Along with a more aerodynamic than usual body, it was powered by a 429-cubic-inch V8 that powered the big displacement mustangs of its time.

Less than 800 units of the Talladega were made which is why the model is kind of consigned to oblivion, not many people knew of the car even if it won numerous championships in NASCAR. Winning 29 races in the 1969 season is its mark in history which is surprising as to why it isn’t more popular than it is.

3 Pontiac Grand Prix SJ

via wikimedia commons

There are a couple of styling cues that are distinct to muscle cars such as a large body, a big displacement engine, and a long hood to name a few.
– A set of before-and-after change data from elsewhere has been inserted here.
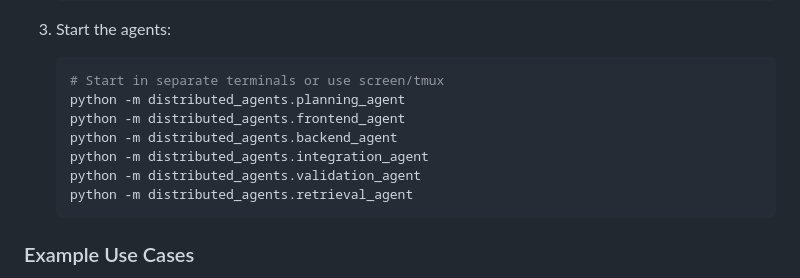
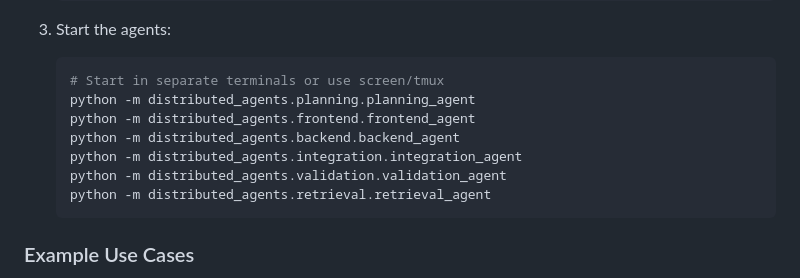
Before and after one commit to Tongs2000/Multi-Role-LLM-Agent-Platform, a Markdown page: README.md, the part around the change. GitHub-like rendering.

````diff
--- a/README.md
+++ b/README.md
@@ -102,12 +102,12 @@ A Collaborative Multi-Role LLM Agent Platform is an advanced multi-agent system
 3. Start the agents:
    ```bash
    # Start in separate terminals or use screen/tmux
-   python -m distributed_agents.planning_agent
-   python -m distributed_agents.frontend_agent
-   python -m distributed_agents.backend_agent
-   python -m distributed_agents.integration_agent
-   python -m distributed_agents.validation_agent
-   python -m distributed_agents.retrieval_agent
+   python -m distributed_agents.planning.planning_agent
+   python -m distributed_agents.frontend.frontend_agent
+   python -m distributed_agents.backend.backend_agent
+   python -m distributed_agents.integration.integration_agent
+   python -m distributed_agents.validation.validation_agent
+   python -m distributed_agents.retrieval.retrieval_agent
    ```
 
 ### Example Use Cases
````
This vintage Pontiac had the longest hood for any production car in 1969 and it housed a 428-cubic-inch V8 beast. The Grand Prix SJ isn’t your typical muscle car; it’s more inclined to the personal luxury coupe segment which is why it has a more opulent interior and better material on surfaces. From a stop, it would take about six and a half seconds to get to 60 mph, not too shabby considering the car weighed significantly more than other muscle cars of the era.

2 Chrysler Hurst 300

Via PerformanceDrive

Being unusually long with for sure added more weight to the car. At 18.5 feet long, the Chrysler Hurst had a lot of heft to carry around especially in the corners, try 4,400 pounds for a number.

As it would later show, 375 horsepower could propel the bulky muscle car from 0-60 at 7.1 seconds. Not incredibly impressive especially for today’s standards but in light of its ridiculous weight, it’s nothing short of a surprise.

Only 500 Chrysler Hurst 300’s were built which makes the car one of rarer muscle cars out there. If you were wondering why the vehicle weighed so much, take a look at the interior and see that Chrysler spared no feature to put in the Hurst 300.

1 AMC SC/360 Hornet

Via Wikimedia Commons

The Hornet’s predecessor failed to conjure up some sales in the 60’s which also affected its later models. The last entry was to a certain extent a big muscle car and on the other hand, we have here the Hornet which is an incredibly small vehicle. Being small, it didn’t have much weight; this meant that the engine didn’t have to be the biggest and baddest to have a 0-60 time of 6.7 seconds. A measly 285 horsepower was all it took to have fun in this tiny pony car meant for a more vivacious driving style. However good a car may be on paper; if it didn’t have a big engine, it wasn’t a muscle car, at least for Americans.

Sources: valleychevy.com, cheatsheet.com

More in Car Culture